The National Poisons Information Service (NPIS) has published its annual report, but what is the NPIS, what does it do for public health and how does it work? Director of the service’s Newcastle Unit Professor Simon Thomas explains.
What is NPIS?
Every day hundreds of people present to NHS services following exposure to a drug or chemical. That could be due to accidental exposure to a substance, drug dosing errors, drug misuse, drug overdose or environmental or occupational exposures.
Due to the very large numbers of substances that may be involved, it is essential that healthcare professionals have access to accurate and evidence-based information which allows them to assess and manage each case appropriately. That’s why NPIS exists - to provide round-the-clock information and management advice.
How can NPIS information be accessed?
We have an internet database called TOXBASE, which provides evidence-based information on thousands of drugs and chemicals and which can also be accessed through an app.
If further advice is needed, there is a helpline which allows access to a trained specialist in poisons information or, when necessary, a consultant clinical toxicologist.
How much demand is there for NPIS services
In 2016/17 the service received 43,611 queries/calls, that’s an average of more than 119 a day, with NHS 111, NHS 24 and NHS Direct staff, hospitals and primary care professionals the most frequent users.
Online there were 602,012 TOXBASE user sessions and 1.69 million page loads of TOXBASE entries during 2016/17. The TOXBASE app was relaunched in September 2015 and since then registrations have significantly increased from 23,000 accesses in 2015/16 to 80,929 in 2016/17.
What impact does the work of NPIS have?
Each year NPIS charts trends in its annual reports. This year we have analysed the impact of the service on referrals from primary care to hospital emergency departments. From a survey of more than 2000 phone referrals from primary care we have estimated that use of NPIS lead to an 18% reduction in referrals to emergency departments.
There were also significant reductions in referrals to GPs (-15%) and pharmacies (-3%). Across a full year this equates to almost 6,000 avoided visits to A&E and a financial saving of about £1m on the basis of minimum NHS reference costs alone. A survey of TOXBASE users also demonstrated that use of the website produced reductions in emergency department referrals and substantial cost savings.
What trends/developments has NPIS seen this year?
Every year the service presents trends in poisonings and looks out for new developments to make clinicians aware of.
In the year 2016/17 it reviewed the impact that changes in the legal status of Novel Psychoactive Substances had on queries from treating clinicians – it found there was drop in queries related to some products but concluded it may be too early to say if that was due to the change in the law.
One area we have long warned about and continue to do work on is to understand the potential adverse effects, particularly amongst children, of exposures to potentially harmful household products, which continue to be common. Examples are dishwasher tablets, liquid laundry capsules, automotive screenwashes, oven cleaners and button batteries.
Our annual report shows that between 2008 and 2015 we received almost 500 phone queries about soluble film automatic dishwashing tablets with 92% relating to young children.

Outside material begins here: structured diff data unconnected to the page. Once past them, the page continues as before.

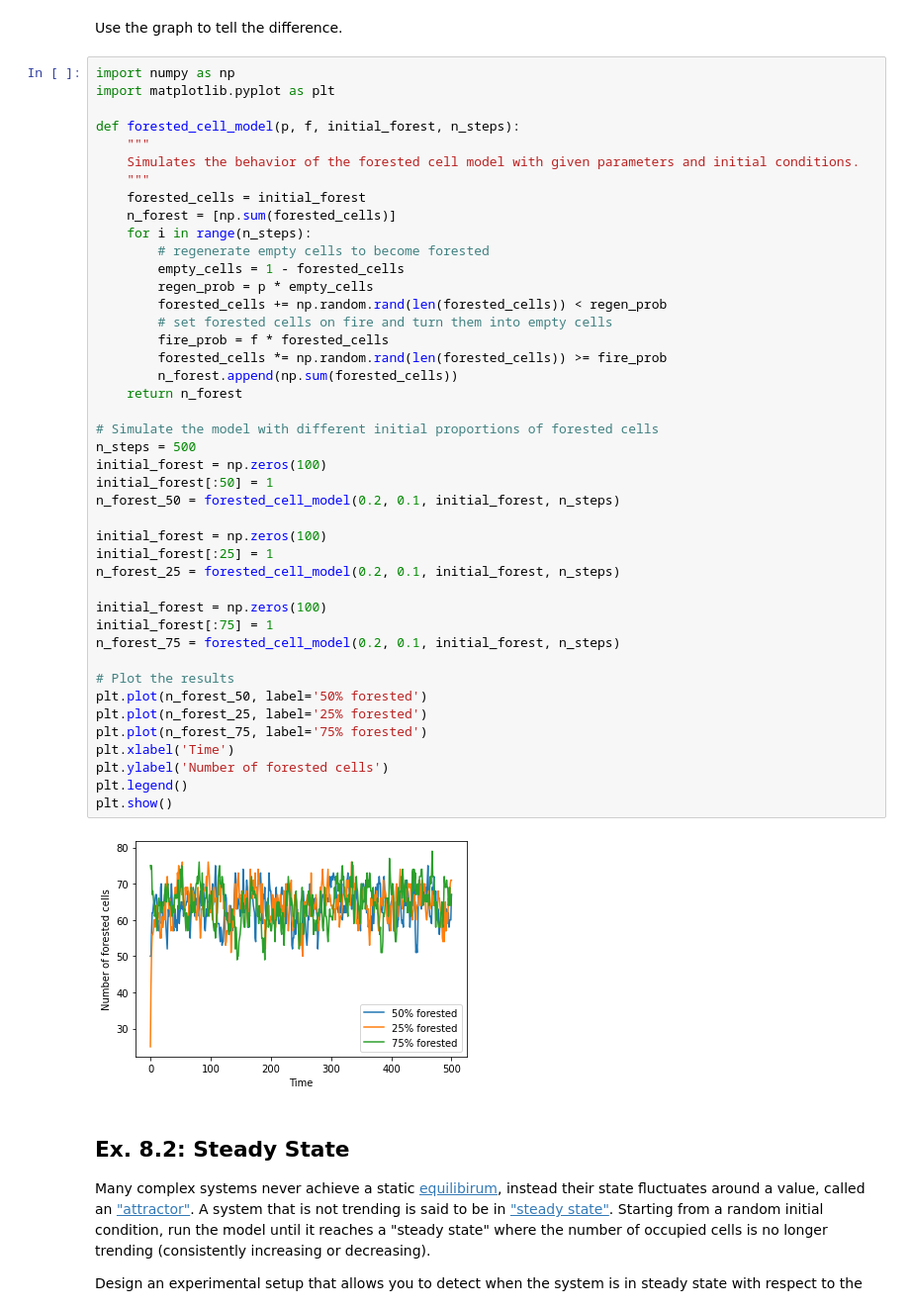
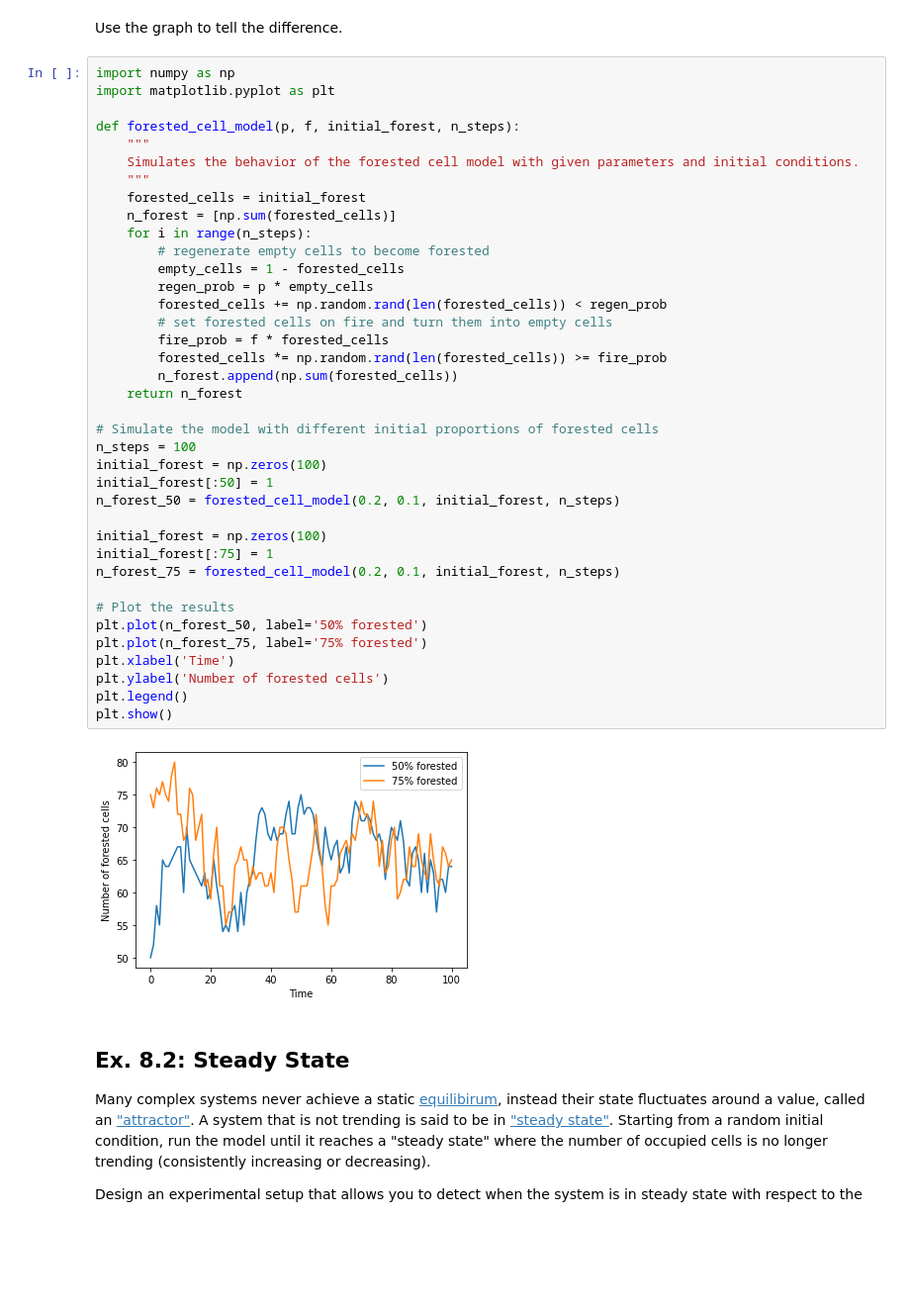
Before and after one commit to WilliamQin65/cap-comp215, a Jupyter notebook: labs/lab07-old.ipynb, the cells around one changed output. Shown at 99% size. Cells and saved outputs as stored; diff of their text form; blank space fills up the shorter version.

```diff
--- a/labs/lab07-old.ipynb
+++ b/labs/lab07-old.ipynb
@@ -241,40 +241,35 @@ def forested_cell_model(p, f, initial_forest, n_steps):
     forested_cells = initial_forest
     n_forest = [np.sum(forested_cells)]
     for i in range(n_steps):
         # regenerate empty cells to become forested
         empty_cells = 1 - forested_cells
         regen_prob = p * empty_cells
         forested_cells += np.random.rand(len(forested_cells)) < regen_prob
         # set forested cells on fire and turn them into empty cells
         fire_prob = f * forested_cells
         forested_cells *= np.random.rand(len(forested_cells)) >= fire_prob
         n_forest.append(np.sum(forested_cells))
     return n_forest
 
 # Simulate the model with different initial proportions of forested cells
-n_steps = 500
+n_steps = 100
 initial_forest = np.zeros(100)
 initial_forest[:50] = 1
 n_forest_50 = forested_cell_model(0.2, 0.1, initial_forest, n_steps)
-
-initial_forest = np.zeros(100)
-initial_forest[:25] = 1
-n_forest_25 = forested_cell_model(0.2, 0.1, initial_forest, n_steps)
 
 initial_forest = np.zeros(100)
 initial_forest[:75] = 1
 n_forest_75 = forested_cell_model(0.2, 0.1, initial_forest, n_steps)
 
 # Plot the results
 plt.plot(n_forest_50, label='50% forested')
-plt.plot(n_forest_25, label='25% forested')
 plt.plot(n_forest_75, label='75% forested')
 plt.xlabel('Time')
 plt.ylabel('Number of forested cells')
 plt.legend()
 plt.show()
 # %% [output]
-[figure, old version]
+[figure, new version]
 # %% [markdown]
 ## Ex. 8.2: Steady State
 Many complex systems never achieve a static [equilibirum](https://en.wikipedia.org/wiki/Mechanical_equilibrium), instead their state fluctuates around a value, called an ["attractor"](https://en.wikipedia.org/wiki/Attractor).  A system that is not trending is said to be in ["steady state"](https://en.wikipedia.org/wiki/Steady_state).
```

Children under five also made up 26% of cases involving exposure to screenwashes for cars. There were also 20 cases of children under five ingesting ‘button batteries’ in 2016/17 – a figure which has been consistent for several years now.
Fortunately, few of the children involved developed severe adverse effects and national statistics demonstrate that deaths from poisoning in children remain rare. However our data highlight the need for potentially hazardous household products to be looked after carefully, ensuring that young children cannot access them. The NPIS has published detailed advice for parents and carers on preventing childhood poisoning from household or garden products. These leaflets also highlight some other examples of potentially toxic products and give useful first aid advice.
We should all remember that some household and garden products are toxic and have the potential to cause some very significant effects. That’s why NPIS believes that healthcare professionals, those work in public health, and people who look after children should all think more about what we can do to minimise the risk to children from unintended exposure to potentially harmful substances.
Get more information about TOXBASE here.